*** Data supplied Section Begins ***

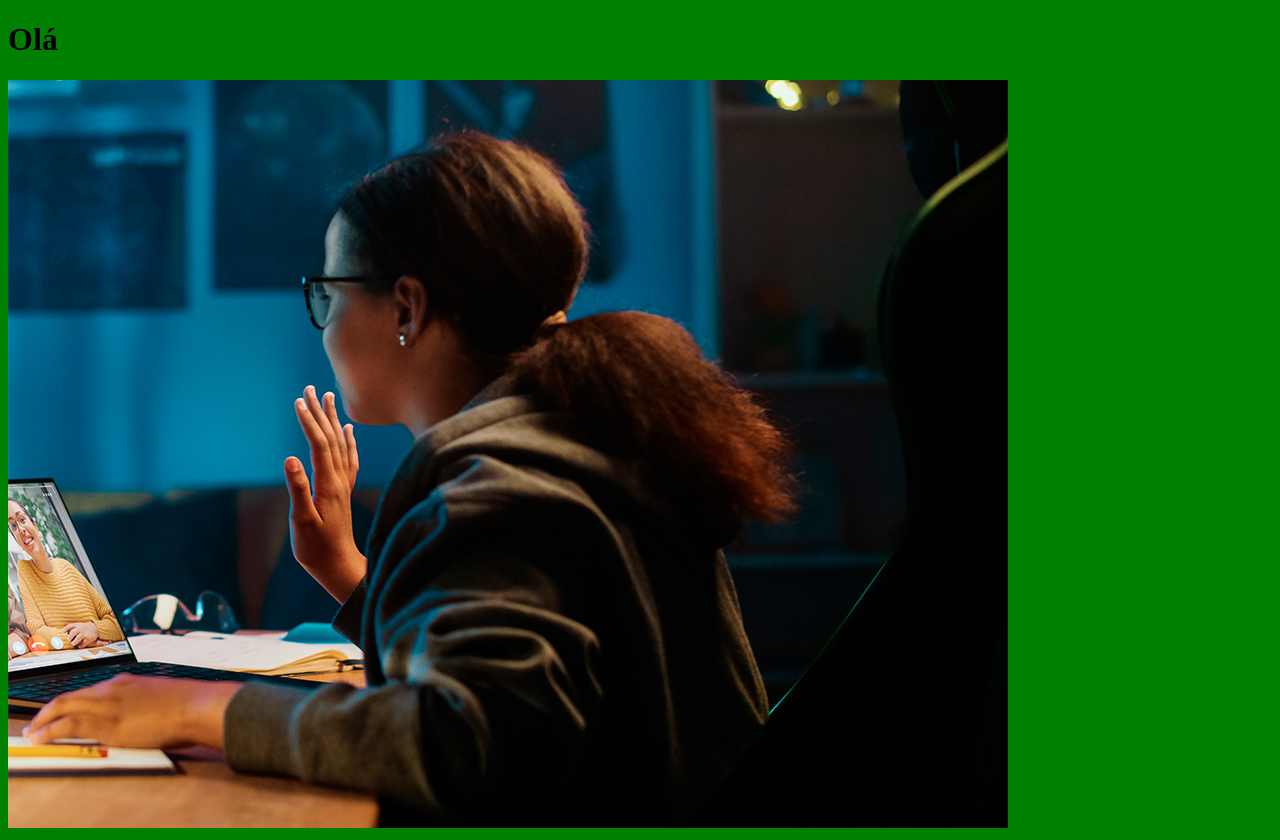
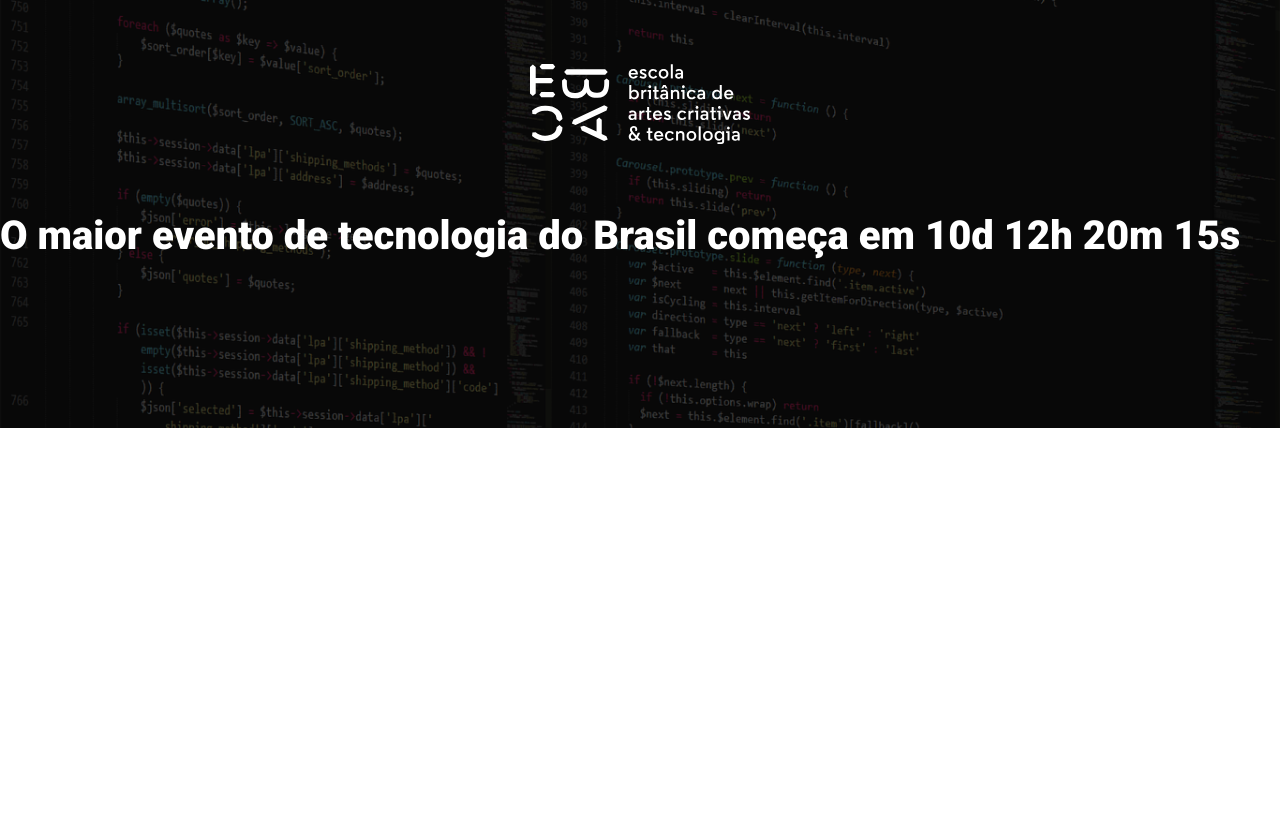
Before and after one commit to WillGMF/EBAC_landing_EventsPage, a website built with Parcel: page src/index.html in a window 1280 px wide. After the commit the page ends 800 px from the top, so only its background shows below. Built offline with nearby package versions, Linux system fonts and the light colour scheme.

Commit message:
Tomando forma, metade do hero

```diff
--- a/src/index.html
+++ b/src/index.html
@@ -1,15 +1,23 @@
 <!DOCTYPE html>
-<html lang="en">
+<html lang="pt-br">
 <head>
     <meta charset="UTF-8">
     <meta name="viewport" content="width=device-width, initial-scale=1.0">
-    <title>Document</title>
+    <title>EBAC Tech Talks</title>
+    <link rel="preconnect" href="https://fonts.googleapis.com">
+    <link rel="preconnect" href="https://fonts.gstatic.com" crossorigin>
+    <link href="https://fonts.googleapis.com/css2?family=Roboto:wght@400;700;900&display=swap" rel="stylesheet">
     <link rel="stylesheet" href="./styles/main.scss">
+
 </head>
 <body>
-    <h1>Olá</h1>
-    <img src="./images/backend.png" alt="imagem background">
-
-    <script src="scripts/main.js"></script>
+    <header class="hero">
+        <div class="container">
+            <img class="hero__logo" src="./images/ebac_logo.svg" alt="EBAC">
+            <p class="hero__text">
+                O maior evento de tecnologia do Brasil começa em 10d 12h 20m 15s
+            </p>
+        </div>
+    </header>
 </body>
 </html>
--- /dev/null
+++ b/src/styles/_hero.scss
@@ -0,0 +1,49 @@
+.hero {
+    padding-top: 64px;
+    padding-bottom: 100px;
+    background-image: url(../images/fundo.png);
+    background-repeat: no-repeat;
+    background-size: cover;
+    position: relative;
+
+    .container {
+        position: relative;
+    }
+
+    &::before {
+        position: absolute;
+        top: 0;
+        left: 0;
+        width: 100%;
+        height: 100%;
+        background-color: black;
+        content: "";
+        opacity: 70%;
+    }
+
+    &__text {
+        margin-top: 64px;
+        margin-bottom: 64px;
+        font-size: 40px;
+        font-weight: 800;
+        line-height: 56px;
+    }
+
+    &__logo {
+        margin: 0 auto;
+        height: 80px;
+        display: block;
+    }
+    @media (max-width: 640px)   {
+        padding: 40px 0;
+        &__logo {
+            height: 40px;
+        }
+
+        &__text {
+            font-size: 22px;
+            line-height: 24px;
+            margin: 24px 0;
+        }
+    }
+}
--- a/src/styles/main.scss
+++ b/src/styles/main.scss
@@ -1,3 +1,22 @@
-body {
-    background-color: green;
+@use 'hero';
+
+* {
+    margin: 0;
+    padding: 0;
+    box-sizing: border-box;
+    font-family: Roboto, sans-serif;
+    color: #fff;
 }
+
+.container {
+    max-width: 960;
+    width: 100%;
+    margin: 0 auto;
+
+    @media (max-width: 640px) {
+        max-width: 80%;
+    }
+    @media (max-width: 1024px) {
+        max-width: 90%;
+    }
+}
```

*** Data supplied Section Ends ***

Task objective: Please say how many lines in the records above contain the word "width", and give only that number.

Written response: 9